Persistent atheists come out of the woodwork…again

There’s one thing that can be said about liberals. They are persistent. They never surrender. They never give up. They work hard to wear down the opposition. Case in point.

“Two secularist organizations are working together to end legislative prayer before city council meetings in a northern California municipality.”

“For years, Chico city council members have invited local religious leaders from various faiths to lead invocations prior to official city council gatherings.”

While I’m all for prayers; it would be nice if the council members actually paid attention to the fact that God exists and there are laws to be acknowledged and obeyed.
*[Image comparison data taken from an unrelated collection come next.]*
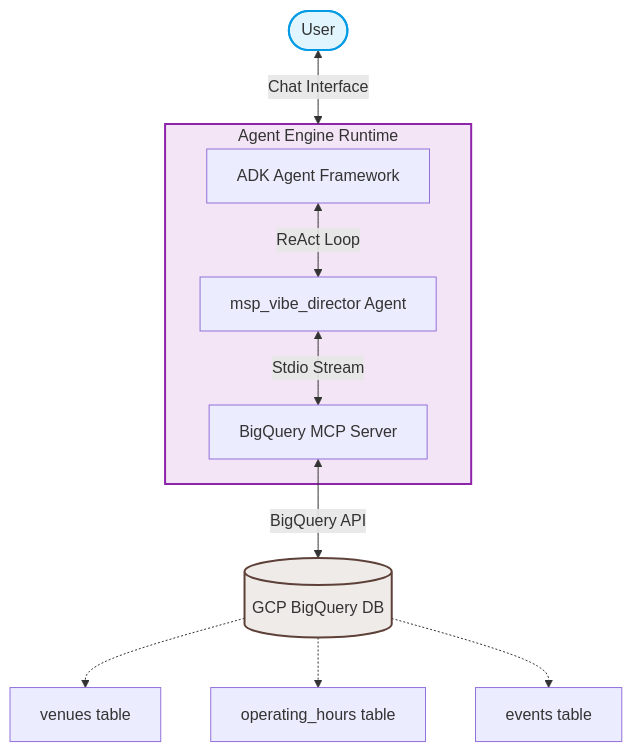
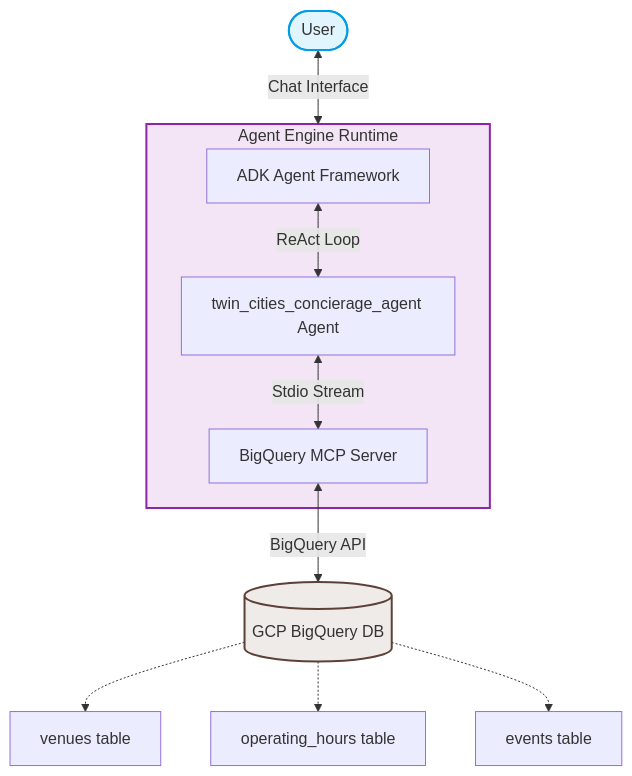
One commit to lo-ronk-goog/twin-cities-concierage-agent changed the first of 2 diagrams in README.md. Above: the diagram before and after it, drawn with Mermaid. The commit also changed other lines of this file and 14 other files, not shown here.

Commit message:
Rename agent to twin-cities-concierage-agent and migrate deployment region to us-central1

````diff
--- a/README.md
+++ b/README.md
@@ -13,16 +13,16 @@
 ```mermaid
 graph TD
     User([User]) <-->|Chat Interface| AE[Vertex AI Agent Engine]
     subgraph AE [Agent Engine Runtime]
-        ADK[ADK Agent Framework] <-->|ReAct Loop| Agent[msp_vibe_director Agent]
+        ADK[ADK Agent Framework] <-->|ReAct Loop| Agent[twin_cities_concierage_agent Agent]
         Agent <-->|Stdio Stream| MCP[BigQuery MCP Server]
     end
     MCP <-->|BigQuery API| BQ[(GCP BigQuery DB)]
     BQ -.-> V[venues table]
     BQ -.-> O[operating_hours table]
     BQ -.-> E[events table]
     
     style User fill:#e1f5fe,stroke:#039be5,stroke-width:2px
     style AE fill:#f3e5f5,stroke:#8e24aa,stroke-width:2px
     style BQ fill:#efebe9,stroke:#5d4037,stroke-width:2px
 ```
````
A prayer isn’t a magical incantation absolving those who pray from the built-in moral standards that make our world work.

But back to the complaint lodged by the two secularist organizations.

“However, the Freedom From Religion Foundation (FFRF) — a Wisconsin-based, church-state separatist group — and the Butte County Coalition of Reason (BCCR) — a local atheist organization — are pushing to have the prayer tradition stopped. After learning of the regular invocations, an FFRF attorney sent a letter on June 27th to the Chico mayor, asserting that the prayers ‘are a repudiation of our secular history,’ and that the ‘best solution is for the Council to drop these prayers altogether.’”

The phrase “a repudiation of our secular history” made me laugh. In terms of America’s founding history, there is no such thing. Even Thomas Jefferson, the patron saint of secular groups like FFRF, cannot be called as a witness to their cause: “I tremble for my country when I reflect that God is just; that his justice cannot sleep forever.” (Found on the third panel of the Jefferson Memorial.)

One of the first orders of business of the first Congress was to appoint chaplains. Bishop Samuel Provost and Reverend William Linn became paid chaplains of the Senate and House respectively. Since then, both the Senate and the House have continued regularly to open their sessions with prayer. (Not that it does much good. See my point made above.)

The inauguration of George Washington was followed by “divine services” held in St. Paul’s Chapel in New York, “performed by the Chaplain of Congress.”(1)

The first Congress that convened after the adoption of the Constitution requested of the President that the people of the United States observe a day of thanksgiving and prayer:

“That a joint committee of both Houses be directed to wait upon the President of the United States to request that he would recommend to the people of the United States a day of public thanksgiving and prayer, to be observed by acknowledging, with grateful hearts, the many signal favors of Almighty God, especially by affording them an opportunity peaceably to establish a Constitution of government for their safety and happiness.”

After the resolution’s adoption, Washington then issued a proclamation setting aside November 26, 1789, as a national day of thanksgiving, calling everyone to “unite in most humbly offering our prayers and supplications to the great Lord and Ruler of Nations, and beseech him to pardon our national and other transgressions.”(2)Endnotes:

  1. Anson Phelps Stokes and Leo Pfeffer, Church and State in the United States, one-volume ed. (New York: Harper & Row, 1964), 87.()
  2. Quoted in Stokes and Pfeffer, Church and State in the United States, 87.()
Print Friendly

Partner with us